**YOUR TASK:** Every line with "shown" in it must be copied from the data.

**EXERCISE DATA:**
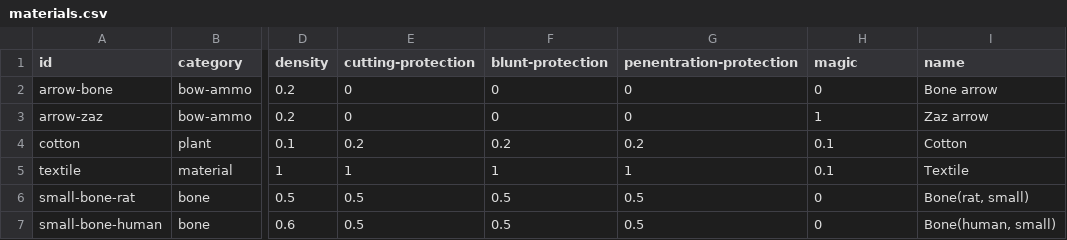
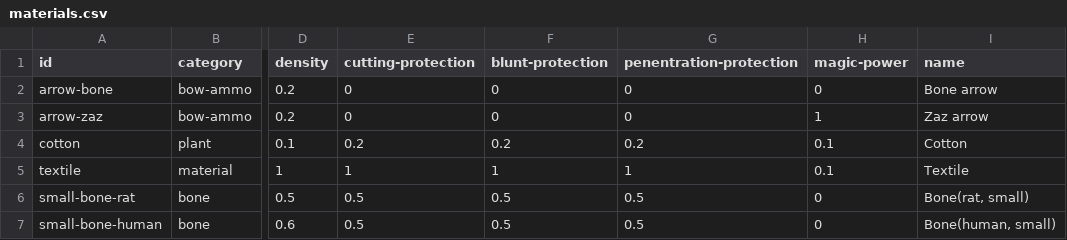
Before and after one commit to ineveraskedforthis/2, a CSV file: game_content/tables/materials.csv, drawn as a sheet; only a part is shown, gaps mark what is left out; the diff names each change by its address in the sheet, - before the commit and + after, or states it on an @@ line.

```diff
--- a/game_content/tables/materials.csv
+++ b/game_content/tables/materials.csv
-H1: magic
+H1: magic-power
```
Also changed, not shown: game_content/tables/armour.csv, game_content/tables/weapon.csv, 7 other files.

**RESPONSE TO THIS TASK:**
Before and after one commit to ineveraskedforthis/2, a CSV file: game_content/tables/materials.csv, drawn as a sheet; only a part is shown, gaps mark what is left out; the diff names each change by its address in the sheet, - before the commit and + after, or states it on an @@ line.
Also changed, not shown: game_content/tables/armour.csv, game_content/tables/weapon.csv, 7 other files.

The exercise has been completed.